From 1919 to 1932, Du Pont built high-quality automobiles for those who could afford them. Before 1928, Du Pont's products were comparatively unassuming in appearance, with little changes from year to year. But at the end of the 1920s, styling at last triumphed, and the new Model G's were the crowning achievement of a line that had progressed alphabetically, starting with the Model A of 1919-1920.
Automotive writers were enthusiastic about Du Pont's redesigned Model G's. The only exception was this illustrated speedster (aka roadster), which some thought freakish with its peculiar wing-like combination of front and rear fender that seemed to "float" alongside the body, not to mention the weird "cat's eye" streamlined Wood-lite headlamps (found on a few exotic cars and available as extras for anyone wanting them installed).
During the 1920s, Du Pont upgraded from four to six cylinders, then to the mighty straight-8, a Continental engine that was modified for an additional 15 horsepower.
Unfortunately, these classics were victims of the Depression, and as the situation grew bleaker, it was decided that production should cease in January 1932.
Celebrities who chose Du Pont automobiles included Mary Pickford (who bought one for her husband, Douglas Fairbanks), Jack Dempsey, Will Rogers and others.

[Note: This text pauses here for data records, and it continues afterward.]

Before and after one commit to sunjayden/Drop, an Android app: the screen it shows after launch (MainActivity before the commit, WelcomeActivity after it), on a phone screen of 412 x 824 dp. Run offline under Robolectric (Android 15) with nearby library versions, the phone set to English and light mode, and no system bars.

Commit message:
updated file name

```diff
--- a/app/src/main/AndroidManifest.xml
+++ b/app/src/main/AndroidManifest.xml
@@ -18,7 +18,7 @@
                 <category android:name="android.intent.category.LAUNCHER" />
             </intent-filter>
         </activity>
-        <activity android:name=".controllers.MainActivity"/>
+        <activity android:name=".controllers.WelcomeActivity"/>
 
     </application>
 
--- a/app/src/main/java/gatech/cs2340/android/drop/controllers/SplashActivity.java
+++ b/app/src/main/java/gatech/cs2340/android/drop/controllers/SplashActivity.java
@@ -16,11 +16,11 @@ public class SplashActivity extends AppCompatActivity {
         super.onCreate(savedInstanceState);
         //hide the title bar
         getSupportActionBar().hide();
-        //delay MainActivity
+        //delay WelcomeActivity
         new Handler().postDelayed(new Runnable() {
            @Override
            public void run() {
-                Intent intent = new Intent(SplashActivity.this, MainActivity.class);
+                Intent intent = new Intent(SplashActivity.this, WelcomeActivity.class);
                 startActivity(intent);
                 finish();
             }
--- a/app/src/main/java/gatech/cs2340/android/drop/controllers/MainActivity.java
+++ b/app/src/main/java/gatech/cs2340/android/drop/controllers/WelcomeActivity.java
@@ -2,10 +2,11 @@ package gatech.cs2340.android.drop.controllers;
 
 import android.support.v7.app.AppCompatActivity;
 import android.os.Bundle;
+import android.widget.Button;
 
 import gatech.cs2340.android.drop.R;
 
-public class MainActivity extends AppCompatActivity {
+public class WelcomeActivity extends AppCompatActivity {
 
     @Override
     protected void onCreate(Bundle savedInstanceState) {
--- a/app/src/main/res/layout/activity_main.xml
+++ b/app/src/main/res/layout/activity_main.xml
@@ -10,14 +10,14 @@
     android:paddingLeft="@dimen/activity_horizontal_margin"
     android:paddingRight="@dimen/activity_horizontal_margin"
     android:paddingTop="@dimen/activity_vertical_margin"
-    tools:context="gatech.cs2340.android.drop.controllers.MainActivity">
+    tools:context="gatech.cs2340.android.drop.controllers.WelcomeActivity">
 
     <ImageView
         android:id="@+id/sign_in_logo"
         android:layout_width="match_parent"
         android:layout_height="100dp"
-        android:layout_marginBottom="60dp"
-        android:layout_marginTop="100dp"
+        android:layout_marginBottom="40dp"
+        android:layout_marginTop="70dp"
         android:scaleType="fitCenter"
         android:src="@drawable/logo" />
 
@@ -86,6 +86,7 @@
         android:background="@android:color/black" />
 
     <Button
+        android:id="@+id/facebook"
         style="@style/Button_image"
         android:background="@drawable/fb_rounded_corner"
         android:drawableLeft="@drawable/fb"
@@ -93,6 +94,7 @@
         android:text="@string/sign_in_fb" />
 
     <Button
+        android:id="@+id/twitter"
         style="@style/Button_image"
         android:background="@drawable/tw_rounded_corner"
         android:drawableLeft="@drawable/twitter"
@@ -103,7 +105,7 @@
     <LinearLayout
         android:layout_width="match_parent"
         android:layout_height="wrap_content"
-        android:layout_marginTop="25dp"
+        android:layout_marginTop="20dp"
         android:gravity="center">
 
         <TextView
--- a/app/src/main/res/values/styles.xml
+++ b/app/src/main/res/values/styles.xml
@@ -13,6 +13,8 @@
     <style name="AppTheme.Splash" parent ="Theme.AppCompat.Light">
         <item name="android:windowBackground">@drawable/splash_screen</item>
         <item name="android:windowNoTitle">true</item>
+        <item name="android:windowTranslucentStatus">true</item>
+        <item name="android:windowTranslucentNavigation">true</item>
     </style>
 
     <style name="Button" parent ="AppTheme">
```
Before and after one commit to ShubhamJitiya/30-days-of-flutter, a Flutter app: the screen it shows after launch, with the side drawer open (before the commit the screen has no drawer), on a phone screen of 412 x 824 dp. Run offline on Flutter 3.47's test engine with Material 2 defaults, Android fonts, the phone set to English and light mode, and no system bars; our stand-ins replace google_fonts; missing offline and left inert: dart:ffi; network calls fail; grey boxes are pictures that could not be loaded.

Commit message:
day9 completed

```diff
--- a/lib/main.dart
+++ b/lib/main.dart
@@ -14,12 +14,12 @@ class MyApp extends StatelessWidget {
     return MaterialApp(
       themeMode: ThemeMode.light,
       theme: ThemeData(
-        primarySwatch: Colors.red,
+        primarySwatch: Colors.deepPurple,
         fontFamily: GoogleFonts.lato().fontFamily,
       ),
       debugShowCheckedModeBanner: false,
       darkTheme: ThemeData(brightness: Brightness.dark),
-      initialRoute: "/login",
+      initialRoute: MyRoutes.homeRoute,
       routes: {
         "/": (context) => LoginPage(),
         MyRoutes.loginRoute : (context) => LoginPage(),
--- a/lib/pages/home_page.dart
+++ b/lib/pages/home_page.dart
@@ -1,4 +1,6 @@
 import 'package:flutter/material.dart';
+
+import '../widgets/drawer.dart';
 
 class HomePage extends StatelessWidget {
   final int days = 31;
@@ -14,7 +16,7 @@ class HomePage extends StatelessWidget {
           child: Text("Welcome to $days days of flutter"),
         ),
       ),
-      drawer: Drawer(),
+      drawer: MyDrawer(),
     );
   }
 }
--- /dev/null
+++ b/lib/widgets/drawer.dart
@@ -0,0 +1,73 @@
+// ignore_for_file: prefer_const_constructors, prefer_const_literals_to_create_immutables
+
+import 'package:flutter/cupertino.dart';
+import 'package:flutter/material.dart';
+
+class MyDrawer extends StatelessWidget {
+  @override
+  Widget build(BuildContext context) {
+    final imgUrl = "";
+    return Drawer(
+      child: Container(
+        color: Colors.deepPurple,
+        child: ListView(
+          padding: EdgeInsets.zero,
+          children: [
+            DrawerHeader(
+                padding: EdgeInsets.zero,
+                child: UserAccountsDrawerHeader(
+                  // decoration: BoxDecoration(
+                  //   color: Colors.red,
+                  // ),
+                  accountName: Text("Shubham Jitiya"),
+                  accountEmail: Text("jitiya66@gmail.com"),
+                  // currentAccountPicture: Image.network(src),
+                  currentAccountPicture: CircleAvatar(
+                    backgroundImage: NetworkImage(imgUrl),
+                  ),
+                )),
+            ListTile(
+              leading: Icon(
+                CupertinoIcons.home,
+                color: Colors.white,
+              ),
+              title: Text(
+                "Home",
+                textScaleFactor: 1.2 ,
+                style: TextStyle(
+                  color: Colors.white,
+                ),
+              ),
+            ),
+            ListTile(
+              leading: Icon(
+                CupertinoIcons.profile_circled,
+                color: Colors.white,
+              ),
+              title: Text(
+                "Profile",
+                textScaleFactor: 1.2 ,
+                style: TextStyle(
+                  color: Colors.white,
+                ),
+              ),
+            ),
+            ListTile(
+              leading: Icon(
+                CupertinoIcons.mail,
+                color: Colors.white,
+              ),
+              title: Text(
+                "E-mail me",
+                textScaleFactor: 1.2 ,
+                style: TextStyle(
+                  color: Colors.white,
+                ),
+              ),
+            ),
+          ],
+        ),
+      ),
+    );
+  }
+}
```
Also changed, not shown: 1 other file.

Though always an uncommon sight on the highways, a few Du Ponts have survived and are now making the car show circuits.
Through the years, the spelling of this marque's name has varied between Du Pont and Dupont.